By Sarah Josepha Hale
From The School Song Book: Adapted to the Scenes of the School Room, Written for American Children and Youth by Sarah J. Hale

Good night—Good night—and peace be with you—
Peace, that gentlest parting strain;
Soft it falls like dew on blossoms,
Cherishing within our bosoms,
Kind desires to meet again:
Good night—Good night.

Good night—Good night—but not forever,
Hope can see the morning rise,
Many a pleasant scene before us,
As though angels hovered o’er us,
Bearing blessings from the skies:
Good night—Good night.

Good night—Good night—oh, softly breath it!
‘Tis a prayer for those we love;
Peace to-night and joy to-morrow,
For our God, who shields the sparrow,
Hears us in his courts above:
Good night—Good night.

“The Streamlet” by Charles Fenno Hoffman

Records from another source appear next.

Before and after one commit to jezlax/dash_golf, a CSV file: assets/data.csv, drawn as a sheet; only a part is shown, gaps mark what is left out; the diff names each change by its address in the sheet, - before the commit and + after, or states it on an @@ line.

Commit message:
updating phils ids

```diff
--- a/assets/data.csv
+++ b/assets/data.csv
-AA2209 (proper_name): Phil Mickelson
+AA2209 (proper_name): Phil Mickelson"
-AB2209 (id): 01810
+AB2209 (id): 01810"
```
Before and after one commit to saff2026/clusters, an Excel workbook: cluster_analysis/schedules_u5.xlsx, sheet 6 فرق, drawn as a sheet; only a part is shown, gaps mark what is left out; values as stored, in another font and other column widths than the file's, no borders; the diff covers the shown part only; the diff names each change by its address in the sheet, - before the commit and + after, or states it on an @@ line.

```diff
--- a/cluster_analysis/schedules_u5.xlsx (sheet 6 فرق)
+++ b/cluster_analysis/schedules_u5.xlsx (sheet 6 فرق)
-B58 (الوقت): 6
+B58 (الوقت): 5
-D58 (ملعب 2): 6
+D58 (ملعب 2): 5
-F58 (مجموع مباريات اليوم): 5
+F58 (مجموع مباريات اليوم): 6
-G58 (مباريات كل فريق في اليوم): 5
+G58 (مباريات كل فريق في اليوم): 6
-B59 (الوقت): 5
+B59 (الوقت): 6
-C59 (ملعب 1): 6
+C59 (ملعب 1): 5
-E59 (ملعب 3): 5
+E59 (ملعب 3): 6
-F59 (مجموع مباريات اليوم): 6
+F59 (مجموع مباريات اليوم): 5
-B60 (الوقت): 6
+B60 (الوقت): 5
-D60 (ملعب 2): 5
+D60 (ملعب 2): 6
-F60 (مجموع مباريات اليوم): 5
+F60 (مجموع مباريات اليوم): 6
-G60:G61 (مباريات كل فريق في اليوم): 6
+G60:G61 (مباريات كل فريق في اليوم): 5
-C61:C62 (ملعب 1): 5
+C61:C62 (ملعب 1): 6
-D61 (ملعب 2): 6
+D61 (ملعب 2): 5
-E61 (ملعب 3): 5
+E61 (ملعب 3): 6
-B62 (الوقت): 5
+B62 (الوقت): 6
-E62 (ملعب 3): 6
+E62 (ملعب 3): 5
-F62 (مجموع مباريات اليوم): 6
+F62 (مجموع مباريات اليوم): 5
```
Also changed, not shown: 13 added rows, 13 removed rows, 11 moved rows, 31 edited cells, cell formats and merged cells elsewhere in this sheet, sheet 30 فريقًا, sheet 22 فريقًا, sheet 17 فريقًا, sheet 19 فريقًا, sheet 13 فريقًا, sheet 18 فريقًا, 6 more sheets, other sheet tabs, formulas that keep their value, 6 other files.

Hoffman’s “The Streamlet” is a refreshing quatrain, one which is compact with bright imagery and languid movement. The core of his message focuses on likening the course of life to a streamlet—ever-flowing and carrying us on through the trials of life unto death, where we may thus perpetually glide on. Albeit simple in nature, this poem succinctly encapsulates Hoffman’s message in a refreshing way through his imagery, as forementioned, thus, in our opinion, making it a delightful read.

The Streamlet.
Charles Fenno Hoffman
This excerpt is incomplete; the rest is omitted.